- _Directions for this task_
Track down every line below that holds "routeName" and copy it.

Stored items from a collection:
□ □ □ □ □

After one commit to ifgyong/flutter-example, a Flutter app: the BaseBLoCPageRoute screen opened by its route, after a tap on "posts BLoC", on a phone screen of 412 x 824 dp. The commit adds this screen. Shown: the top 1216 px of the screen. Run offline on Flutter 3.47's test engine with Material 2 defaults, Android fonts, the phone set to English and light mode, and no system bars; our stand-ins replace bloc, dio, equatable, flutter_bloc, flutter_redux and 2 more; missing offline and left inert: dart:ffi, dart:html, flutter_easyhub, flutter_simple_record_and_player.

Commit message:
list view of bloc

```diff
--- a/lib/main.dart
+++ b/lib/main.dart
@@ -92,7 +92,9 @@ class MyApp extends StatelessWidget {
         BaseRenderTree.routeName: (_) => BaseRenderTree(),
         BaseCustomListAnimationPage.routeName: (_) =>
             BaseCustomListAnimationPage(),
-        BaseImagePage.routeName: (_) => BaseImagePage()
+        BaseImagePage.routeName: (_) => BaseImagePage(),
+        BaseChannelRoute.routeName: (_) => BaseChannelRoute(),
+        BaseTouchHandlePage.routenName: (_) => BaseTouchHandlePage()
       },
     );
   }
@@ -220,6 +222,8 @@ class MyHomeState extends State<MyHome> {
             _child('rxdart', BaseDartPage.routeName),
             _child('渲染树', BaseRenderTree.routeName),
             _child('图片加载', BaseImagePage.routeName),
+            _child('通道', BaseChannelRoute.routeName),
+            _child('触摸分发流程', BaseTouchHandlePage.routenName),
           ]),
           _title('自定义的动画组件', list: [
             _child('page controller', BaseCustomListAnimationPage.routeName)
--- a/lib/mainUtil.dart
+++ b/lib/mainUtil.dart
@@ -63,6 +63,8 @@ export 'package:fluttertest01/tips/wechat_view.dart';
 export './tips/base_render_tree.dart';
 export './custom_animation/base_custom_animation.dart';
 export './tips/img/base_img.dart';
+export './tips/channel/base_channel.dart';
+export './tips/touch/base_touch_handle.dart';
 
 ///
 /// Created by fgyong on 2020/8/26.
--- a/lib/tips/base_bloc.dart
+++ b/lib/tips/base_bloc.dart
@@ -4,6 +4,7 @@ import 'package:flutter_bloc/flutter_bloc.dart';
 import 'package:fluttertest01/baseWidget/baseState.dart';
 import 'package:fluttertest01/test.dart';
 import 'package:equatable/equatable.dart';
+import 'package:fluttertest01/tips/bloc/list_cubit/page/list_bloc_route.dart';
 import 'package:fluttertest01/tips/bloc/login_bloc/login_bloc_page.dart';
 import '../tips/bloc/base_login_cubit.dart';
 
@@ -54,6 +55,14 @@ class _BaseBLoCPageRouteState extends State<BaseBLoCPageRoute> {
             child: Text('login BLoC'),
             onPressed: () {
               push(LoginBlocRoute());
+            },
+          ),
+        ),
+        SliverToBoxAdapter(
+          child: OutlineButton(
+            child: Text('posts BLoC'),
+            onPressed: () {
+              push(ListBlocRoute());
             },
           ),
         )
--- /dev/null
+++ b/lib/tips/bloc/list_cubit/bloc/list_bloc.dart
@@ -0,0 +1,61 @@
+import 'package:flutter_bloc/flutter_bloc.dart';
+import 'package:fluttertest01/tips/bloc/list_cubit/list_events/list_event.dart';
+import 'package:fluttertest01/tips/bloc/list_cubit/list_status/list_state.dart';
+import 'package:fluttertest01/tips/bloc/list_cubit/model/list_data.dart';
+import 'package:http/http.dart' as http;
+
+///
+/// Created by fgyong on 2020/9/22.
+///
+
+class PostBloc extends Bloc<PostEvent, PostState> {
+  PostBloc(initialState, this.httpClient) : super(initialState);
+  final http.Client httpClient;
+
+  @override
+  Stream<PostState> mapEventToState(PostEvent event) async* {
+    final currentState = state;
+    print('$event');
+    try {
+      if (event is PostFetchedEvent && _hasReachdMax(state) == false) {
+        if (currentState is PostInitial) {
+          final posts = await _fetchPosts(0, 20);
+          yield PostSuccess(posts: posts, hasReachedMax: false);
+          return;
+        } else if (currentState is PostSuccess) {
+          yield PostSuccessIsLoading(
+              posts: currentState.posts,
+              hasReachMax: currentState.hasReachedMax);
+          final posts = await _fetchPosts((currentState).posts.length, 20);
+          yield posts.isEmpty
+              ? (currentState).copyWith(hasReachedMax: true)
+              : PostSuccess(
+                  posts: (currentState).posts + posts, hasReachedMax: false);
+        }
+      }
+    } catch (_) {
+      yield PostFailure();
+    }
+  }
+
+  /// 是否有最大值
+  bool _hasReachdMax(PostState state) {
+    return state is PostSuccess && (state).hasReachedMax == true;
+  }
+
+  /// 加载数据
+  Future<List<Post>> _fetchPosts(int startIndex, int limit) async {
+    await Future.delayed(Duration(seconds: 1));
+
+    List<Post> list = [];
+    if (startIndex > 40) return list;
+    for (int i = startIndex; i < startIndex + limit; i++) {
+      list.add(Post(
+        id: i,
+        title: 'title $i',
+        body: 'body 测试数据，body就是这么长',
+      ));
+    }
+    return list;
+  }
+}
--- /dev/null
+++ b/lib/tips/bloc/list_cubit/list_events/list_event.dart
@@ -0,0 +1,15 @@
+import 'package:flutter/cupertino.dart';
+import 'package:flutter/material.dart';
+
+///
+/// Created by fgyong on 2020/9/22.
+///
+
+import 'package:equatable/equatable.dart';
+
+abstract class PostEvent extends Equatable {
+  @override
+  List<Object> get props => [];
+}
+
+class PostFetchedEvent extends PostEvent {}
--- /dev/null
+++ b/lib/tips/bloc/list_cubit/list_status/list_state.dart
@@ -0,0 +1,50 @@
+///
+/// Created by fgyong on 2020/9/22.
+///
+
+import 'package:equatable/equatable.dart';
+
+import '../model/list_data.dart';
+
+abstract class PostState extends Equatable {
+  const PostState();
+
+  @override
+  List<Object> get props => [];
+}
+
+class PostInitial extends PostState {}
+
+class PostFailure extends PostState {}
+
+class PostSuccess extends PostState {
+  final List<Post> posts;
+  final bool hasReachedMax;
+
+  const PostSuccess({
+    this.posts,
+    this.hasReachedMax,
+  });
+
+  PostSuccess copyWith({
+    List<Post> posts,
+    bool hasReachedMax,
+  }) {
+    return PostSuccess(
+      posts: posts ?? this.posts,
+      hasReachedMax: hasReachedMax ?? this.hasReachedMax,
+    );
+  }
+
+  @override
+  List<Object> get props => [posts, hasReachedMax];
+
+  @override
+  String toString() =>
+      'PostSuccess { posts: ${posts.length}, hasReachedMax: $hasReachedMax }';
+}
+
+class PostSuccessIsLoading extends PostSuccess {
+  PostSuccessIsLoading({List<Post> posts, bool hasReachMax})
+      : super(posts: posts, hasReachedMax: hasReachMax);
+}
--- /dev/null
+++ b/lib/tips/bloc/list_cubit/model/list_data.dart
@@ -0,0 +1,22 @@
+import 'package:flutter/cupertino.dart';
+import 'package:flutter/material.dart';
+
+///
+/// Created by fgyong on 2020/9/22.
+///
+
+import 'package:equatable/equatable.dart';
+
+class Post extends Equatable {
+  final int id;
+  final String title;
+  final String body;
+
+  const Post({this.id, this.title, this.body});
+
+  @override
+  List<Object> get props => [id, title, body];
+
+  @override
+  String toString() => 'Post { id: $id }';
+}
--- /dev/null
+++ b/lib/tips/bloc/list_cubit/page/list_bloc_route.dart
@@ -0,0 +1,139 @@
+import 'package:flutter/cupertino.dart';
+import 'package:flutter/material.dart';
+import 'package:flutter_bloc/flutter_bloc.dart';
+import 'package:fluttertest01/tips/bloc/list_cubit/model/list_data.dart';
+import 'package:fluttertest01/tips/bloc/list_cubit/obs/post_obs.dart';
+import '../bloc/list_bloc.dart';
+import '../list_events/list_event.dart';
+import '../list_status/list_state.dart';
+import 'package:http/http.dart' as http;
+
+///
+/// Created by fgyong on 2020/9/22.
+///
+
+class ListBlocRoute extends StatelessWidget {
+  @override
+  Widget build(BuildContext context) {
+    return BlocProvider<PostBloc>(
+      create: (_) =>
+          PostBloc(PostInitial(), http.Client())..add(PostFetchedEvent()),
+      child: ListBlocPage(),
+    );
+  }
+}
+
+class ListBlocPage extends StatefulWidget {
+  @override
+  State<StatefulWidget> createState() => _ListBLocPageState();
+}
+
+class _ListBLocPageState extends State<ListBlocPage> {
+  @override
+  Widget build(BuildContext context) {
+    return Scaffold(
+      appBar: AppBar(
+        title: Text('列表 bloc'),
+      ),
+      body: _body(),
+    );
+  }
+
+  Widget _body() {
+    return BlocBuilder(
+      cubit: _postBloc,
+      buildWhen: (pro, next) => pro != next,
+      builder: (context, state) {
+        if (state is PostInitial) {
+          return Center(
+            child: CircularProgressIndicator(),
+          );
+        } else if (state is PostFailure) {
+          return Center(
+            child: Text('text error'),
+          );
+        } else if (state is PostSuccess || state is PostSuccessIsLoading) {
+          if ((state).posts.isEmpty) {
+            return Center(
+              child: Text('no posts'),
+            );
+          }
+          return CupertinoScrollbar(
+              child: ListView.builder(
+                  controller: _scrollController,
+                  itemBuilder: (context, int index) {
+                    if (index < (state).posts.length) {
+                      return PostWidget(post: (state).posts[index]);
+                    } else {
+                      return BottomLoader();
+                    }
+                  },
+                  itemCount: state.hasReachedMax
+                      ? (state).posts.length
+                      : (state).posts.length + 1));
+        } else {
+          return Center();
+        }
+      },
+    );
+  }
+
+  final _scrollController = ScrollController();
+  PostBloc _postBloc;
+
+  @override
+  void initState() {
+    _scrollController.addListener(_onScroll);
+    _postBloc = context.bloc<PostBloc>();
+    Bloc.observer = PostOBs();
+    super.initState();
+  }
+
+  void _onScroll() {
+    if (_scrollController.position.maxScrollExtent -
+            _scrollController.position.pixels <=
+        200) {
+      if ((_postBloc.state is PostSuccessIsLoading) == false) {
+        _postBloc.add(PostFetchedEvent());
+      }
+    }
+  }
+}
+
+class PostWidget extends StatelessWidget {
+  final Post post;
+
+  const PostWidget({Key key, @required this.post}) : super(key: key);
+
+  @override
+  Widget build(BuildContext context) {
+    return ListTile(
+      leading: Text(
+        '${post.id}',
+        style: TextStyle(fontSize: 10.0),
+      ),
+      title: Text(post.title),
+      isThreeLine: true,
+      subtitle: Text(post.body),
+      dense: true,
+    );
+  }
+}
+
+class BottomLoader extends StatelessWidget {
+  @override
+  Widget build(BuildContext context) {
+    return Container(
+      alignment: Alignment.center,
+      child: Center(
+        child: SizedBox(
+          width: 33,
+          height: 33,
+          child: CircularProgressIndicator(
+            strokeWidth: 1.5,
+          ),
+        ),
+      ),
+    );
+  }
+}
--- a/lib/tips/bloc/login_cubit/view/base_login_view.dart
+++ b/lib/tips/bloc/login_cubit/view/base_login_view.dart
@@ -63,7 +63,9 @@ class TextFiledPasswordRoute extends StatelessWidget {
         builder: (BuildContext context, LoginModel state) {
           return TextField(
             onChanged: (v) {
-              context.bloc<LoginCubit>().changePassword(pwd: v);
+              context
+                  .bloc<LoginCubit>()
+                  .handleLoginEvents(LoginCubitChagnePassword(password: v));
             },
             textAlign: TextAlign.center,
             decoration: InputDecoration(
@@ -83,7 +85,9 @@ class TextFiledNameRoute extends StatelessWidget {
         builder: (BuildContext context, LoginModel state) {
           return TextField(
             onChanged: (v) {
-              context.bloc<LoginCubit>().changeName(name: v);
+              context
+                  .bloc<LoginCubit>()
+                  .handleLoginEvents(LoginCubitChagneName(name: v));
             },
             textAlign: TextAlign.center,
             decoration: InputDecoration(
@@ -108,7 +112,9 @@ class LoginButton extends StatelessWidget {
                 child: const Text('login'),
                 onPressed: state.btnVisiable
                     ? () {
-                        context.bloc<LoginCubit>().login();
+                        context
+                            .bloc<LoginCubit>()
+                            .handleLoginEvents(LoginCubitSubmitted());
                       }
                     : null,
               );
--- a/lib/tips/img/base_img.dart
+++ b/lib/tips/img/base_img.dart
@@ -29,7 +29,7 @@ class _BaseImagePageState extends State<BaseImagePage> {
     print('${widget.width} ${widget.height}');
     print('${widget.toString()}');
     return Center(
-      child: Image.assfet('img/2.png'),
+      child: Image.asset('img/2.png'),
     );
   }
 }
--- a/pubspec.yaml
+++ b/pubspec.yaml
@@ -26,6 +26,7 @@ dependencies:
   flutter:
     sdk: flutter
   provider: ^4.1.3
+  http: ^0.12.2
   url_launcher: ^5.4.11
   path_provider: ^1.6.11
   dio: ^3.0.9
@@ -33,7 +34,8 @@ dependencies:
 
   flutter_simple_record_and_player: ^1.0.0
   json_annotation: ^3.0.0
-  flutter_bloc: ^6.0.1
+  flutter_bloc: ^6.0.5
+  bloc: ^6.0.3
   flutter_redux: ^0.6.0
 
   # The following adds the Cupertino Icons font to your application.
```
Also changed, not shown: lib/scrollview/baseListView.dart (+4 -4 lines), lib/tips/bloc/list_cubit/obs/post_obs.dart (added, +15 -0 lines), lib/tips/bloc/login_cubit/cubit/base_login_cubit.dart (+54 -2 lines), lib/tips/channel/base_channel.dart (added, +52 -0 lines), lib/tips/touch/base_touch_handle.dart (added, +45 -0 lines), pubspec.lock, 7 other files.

□ □ □ □ □

- _Exercise response_
         BaseRenderTree.routeName: (_) => BaseRenderTree(),
         BaseCustomListAnimationPage.routeName: (_) =>
-        BaseImagePage.routeName: (_) => BaseImagePage()
+        BaseImagePage.routeName: (_) => BaseImagePage(),
+        BaseChannelRoute.routeName: (_) => BaseChannelRoute(),
             _child('rxdart', BaseDartPage.routeName),
             _child('渲染树', BaseRenderTree.routeName),
             _child('图片加载', BaseImagePage.routeName),
+            _child('通道', BaseChannelRoute.routeName),
             _child('page controller', BaseCustomListAnimationPage.routeName)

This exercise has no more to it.